Web document revisions:
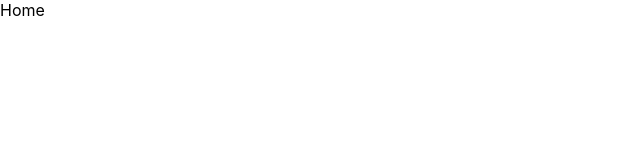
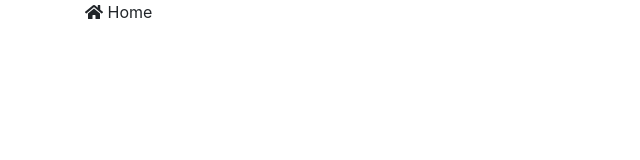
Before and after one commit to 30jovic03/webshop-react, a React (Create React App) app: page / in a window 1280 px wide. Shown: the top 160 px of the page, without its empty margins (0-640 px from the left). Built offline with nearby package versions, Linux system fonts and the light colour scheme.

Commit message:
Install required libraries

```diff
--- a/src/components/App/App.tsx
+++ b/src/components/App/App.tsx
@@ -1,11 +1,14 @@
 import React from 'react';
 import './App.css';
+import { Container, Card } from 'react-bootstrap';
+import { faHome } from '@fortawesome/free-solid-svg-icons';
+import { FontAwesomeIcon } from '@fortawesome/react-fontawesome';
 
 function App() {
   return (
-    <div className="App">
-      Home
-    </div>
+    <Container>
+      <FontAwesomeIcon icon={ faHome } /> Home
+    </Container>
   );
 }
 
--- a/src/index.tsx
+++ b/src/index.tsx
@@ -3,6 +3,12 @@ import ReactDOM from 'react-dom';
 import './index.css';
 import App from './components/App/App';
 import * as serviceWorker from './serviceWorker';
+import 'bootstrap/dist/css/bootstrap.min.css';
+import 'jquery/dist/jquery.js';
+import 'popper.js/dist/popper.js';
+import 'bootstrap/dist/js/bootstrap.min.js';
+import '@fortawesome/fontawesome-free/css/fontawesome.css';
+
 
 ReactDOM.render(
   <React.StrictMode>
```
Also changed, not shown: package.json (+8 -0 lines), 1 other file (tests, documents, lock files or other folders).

* * *

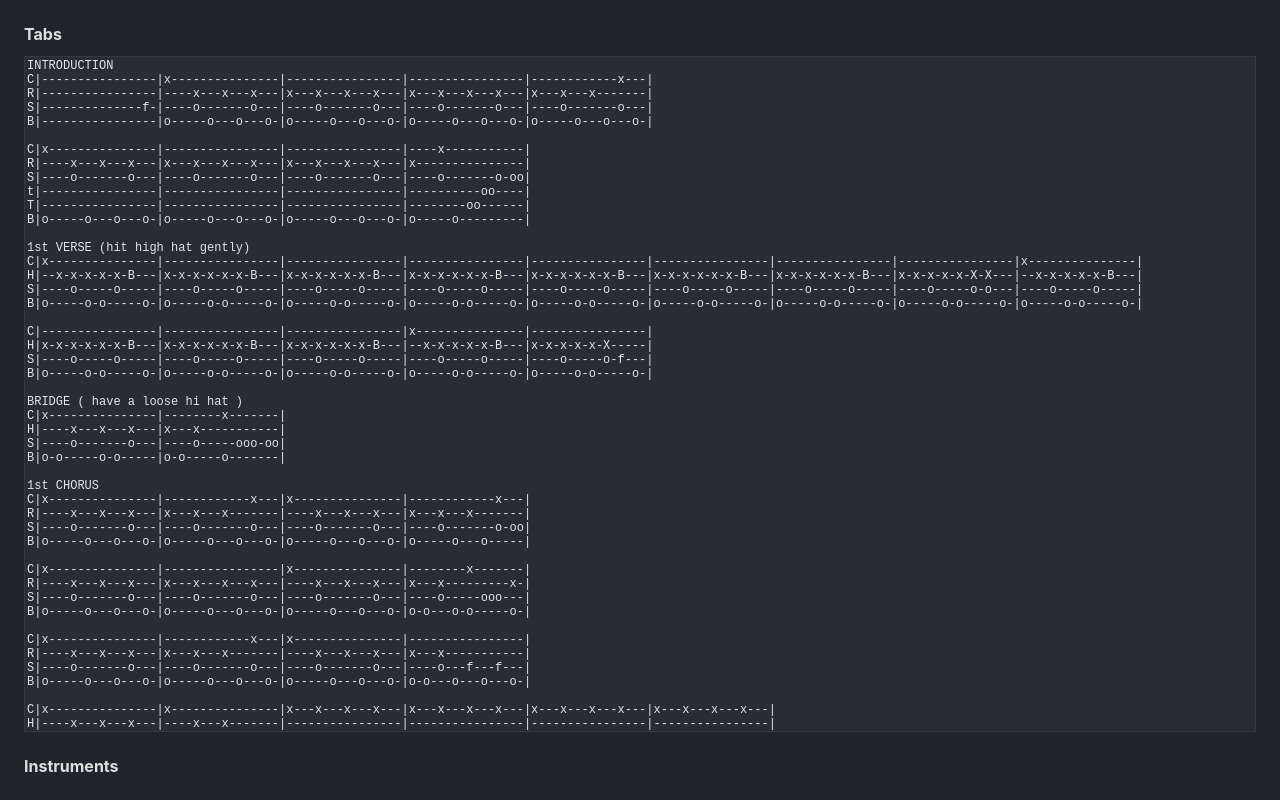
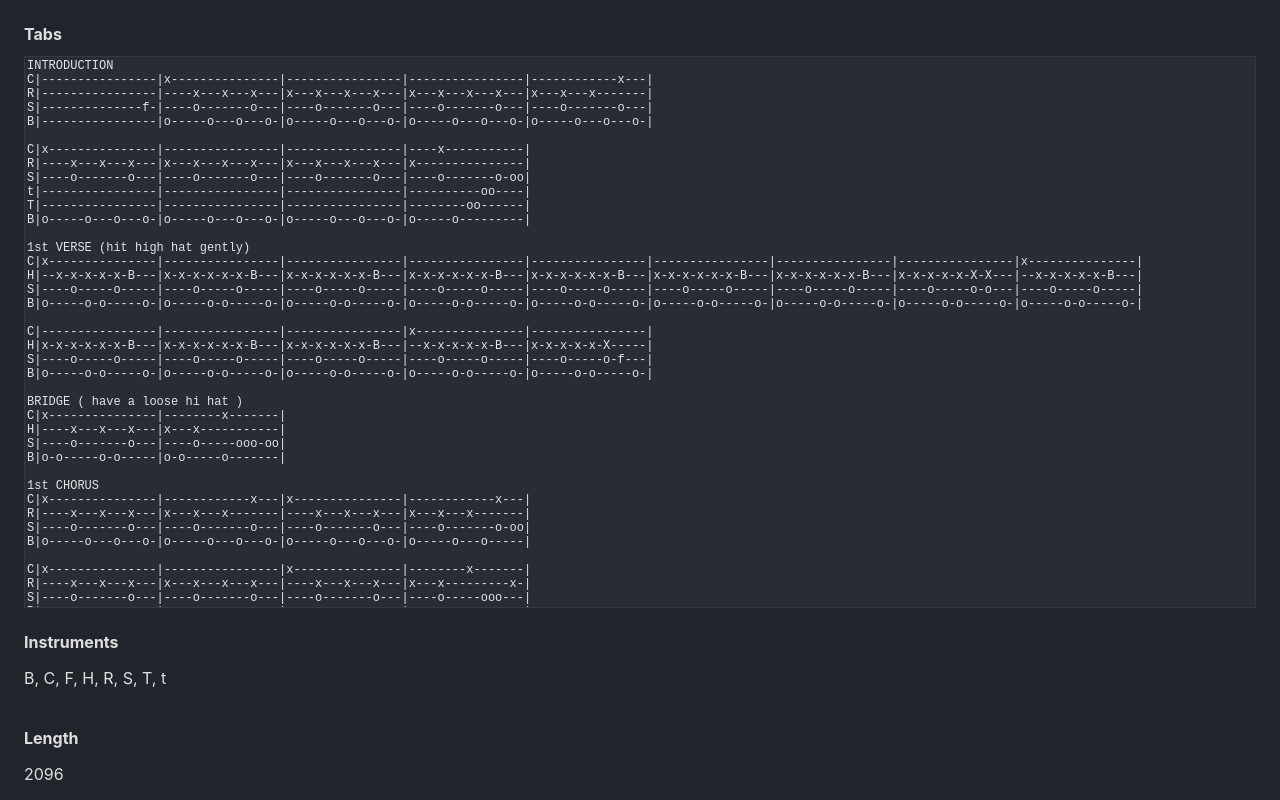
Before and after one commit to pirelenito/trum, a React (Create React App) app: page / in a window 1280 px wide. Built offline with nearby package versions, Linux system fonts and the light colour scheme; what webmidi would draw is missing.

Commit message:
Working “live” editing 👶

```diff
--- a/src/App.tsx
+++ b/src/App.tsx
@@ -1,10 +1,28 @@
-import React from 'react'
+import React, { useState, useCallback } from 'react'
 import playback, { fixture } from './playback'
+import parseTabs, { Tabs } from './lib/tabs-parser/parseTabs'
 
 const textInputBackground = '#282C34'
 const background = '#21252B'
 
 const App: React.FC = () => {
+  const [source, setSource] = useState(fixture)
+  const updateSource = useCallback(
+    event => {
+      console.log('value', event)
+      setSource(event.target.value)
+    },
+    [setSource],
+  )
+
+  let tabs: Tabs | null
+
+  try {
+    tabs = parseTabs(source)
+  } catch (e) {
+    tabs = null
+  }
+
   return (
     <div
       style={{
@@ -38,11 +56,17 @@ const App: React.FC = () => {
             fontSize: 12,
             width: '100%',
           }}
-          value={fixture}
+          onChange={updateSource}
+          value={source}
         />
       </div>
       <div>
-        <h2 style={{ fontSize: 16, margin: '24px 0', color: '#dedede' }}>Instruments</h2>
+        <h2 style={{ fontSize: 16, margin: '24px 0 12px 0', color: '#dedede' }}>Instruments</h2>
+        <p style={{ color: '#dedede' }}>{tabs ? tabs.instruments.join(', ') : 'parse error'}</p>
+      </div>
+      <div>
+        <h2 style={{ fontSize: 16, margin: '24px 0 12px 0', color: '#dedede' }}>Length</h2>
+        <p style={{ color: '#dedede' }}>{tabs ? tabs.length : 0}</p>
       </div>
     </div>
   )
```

---

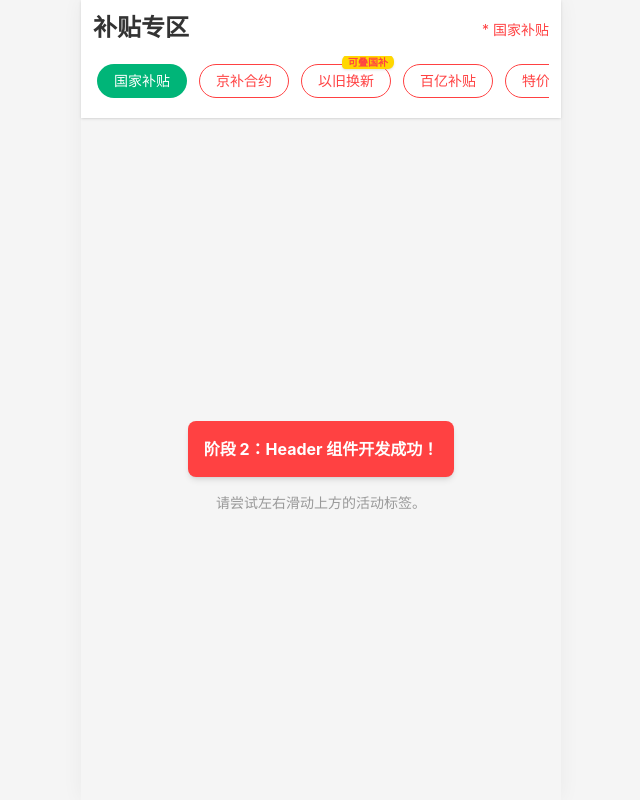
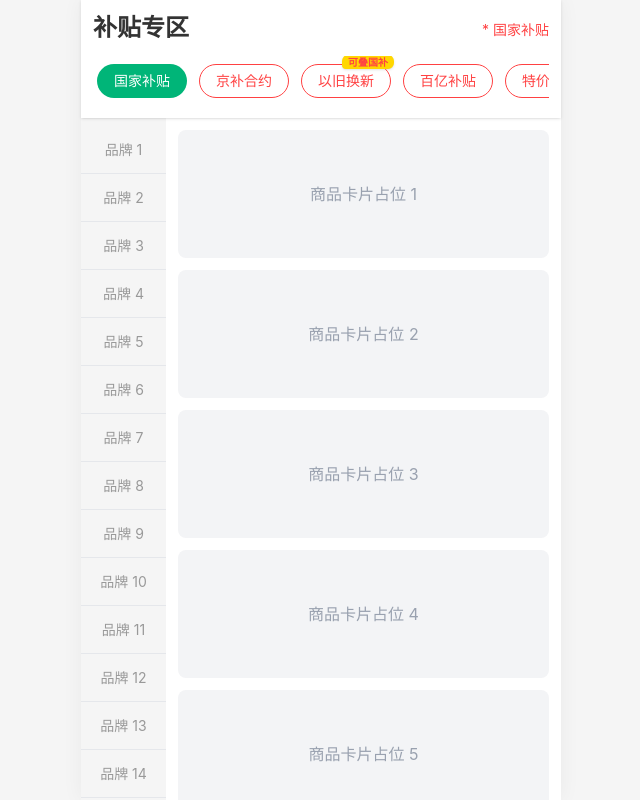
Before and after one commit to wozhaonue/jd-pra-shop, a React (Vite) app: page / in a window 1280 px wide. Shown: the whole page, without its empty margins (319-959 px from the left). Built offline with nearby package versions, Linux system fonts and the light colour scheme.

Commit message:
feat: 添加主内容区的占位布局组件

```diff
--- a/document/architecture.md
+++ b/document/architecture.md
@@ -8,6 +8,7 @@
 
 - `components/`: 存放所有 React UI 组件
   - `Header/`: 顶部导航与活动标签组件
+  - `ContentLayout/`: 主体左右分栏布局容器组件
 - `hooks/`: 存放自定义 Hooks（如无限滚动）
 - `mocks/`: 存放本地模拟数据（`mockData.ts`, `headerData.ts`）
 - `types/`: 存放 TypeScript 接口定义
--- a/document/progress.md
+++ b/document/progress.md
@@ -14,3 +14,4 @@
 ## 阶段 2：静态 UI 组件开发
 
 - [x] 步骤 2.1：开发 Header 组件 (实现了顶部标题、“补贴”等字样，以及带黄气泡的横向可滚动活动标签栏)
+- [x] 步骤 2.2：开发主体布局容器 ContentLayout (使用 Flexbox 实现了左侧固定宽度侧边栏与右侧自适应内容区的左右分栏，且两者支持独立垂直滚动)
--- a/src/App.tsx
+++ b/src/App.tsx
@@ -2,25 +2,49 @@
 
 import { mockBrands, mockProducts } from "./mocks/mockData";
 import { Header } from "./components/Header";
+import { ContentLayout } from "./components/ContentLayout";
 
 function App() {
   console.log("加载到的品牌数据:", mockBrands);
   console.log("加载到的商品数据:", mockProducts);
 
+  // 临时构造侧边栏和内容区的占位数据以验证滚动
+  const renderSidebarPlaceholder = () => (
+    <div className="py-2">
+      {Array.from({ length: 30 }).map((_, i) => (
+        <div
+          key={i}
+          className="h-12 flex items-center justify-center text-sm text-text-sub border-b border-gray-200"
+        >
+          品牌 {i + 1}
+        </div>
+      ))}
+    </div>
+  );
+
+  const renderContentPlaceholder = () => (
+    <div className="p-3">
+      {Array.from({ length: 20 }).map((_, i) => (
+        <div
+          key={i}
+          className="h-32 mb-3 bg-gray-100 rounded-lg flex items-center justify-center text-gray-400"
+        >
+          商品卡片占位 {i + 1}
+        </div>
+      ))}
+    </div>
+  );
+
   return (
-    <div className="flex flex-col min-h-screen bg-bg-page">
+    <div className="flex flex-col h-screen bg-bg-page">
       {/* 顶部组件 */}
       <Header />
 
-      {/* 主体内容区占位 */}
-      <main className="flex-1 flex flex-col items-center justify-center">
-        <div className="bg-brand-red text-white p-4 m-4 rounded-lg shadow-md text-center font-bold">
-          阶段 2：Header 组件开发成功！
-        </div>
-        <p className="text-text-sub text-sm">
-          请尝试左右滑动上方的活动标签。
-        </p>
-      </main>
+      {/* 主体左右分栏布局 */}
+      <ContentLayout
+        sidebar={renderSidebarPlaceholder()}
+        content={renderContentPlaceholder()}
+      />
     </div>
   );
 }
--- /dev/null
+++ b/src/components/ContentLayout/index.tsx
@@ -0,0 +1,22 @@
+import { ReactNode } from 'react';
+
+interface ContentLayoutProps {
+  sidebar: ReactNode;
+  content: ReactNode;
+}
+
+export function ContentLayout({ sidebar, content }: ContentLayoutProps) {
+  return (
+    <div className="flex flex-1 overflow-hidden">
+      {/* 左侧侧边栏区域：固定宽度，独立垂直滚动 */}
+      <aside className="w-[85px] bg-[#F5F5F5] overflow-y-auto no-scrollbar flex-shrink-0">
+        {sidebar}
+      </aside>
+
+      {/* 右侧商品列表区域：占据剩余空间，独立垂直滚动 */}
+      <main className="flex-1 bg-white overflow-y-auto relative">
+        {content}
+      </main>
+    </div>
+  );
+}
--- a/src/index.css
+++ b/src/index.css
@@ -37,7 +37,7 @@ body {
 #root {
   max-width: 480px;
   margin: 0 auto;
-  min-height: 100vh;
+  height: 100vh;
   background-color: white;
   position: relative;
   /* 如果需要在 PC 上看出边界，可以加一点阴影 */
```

• [Directions for this task]:
In the records above, find the lines containing "style" and copy them.

• [Solution for this exercise]:
       style={{
-        <h2 style={{ fontSize: 16, margin: '24px 0', color: '#dedede' }}>Instruments</h2>
+        <h2 style={{ fontSize: 16, margin: '24px 0 12px 0', color: '#dedede' }}>Instruments</h2>
+        <p style={{ color: '#dedede' }}>{tabs ? tabs.instruments.join(', ') : 'parse error'}</p>
+        <h2 style={{ fontSize: 16, margin: '24px 0 12px 0', color: '#dedede' }}>Length</h2>
+        <p style={{ color: '#dedede' }}>{tabs ? tabs.length : 0}</p>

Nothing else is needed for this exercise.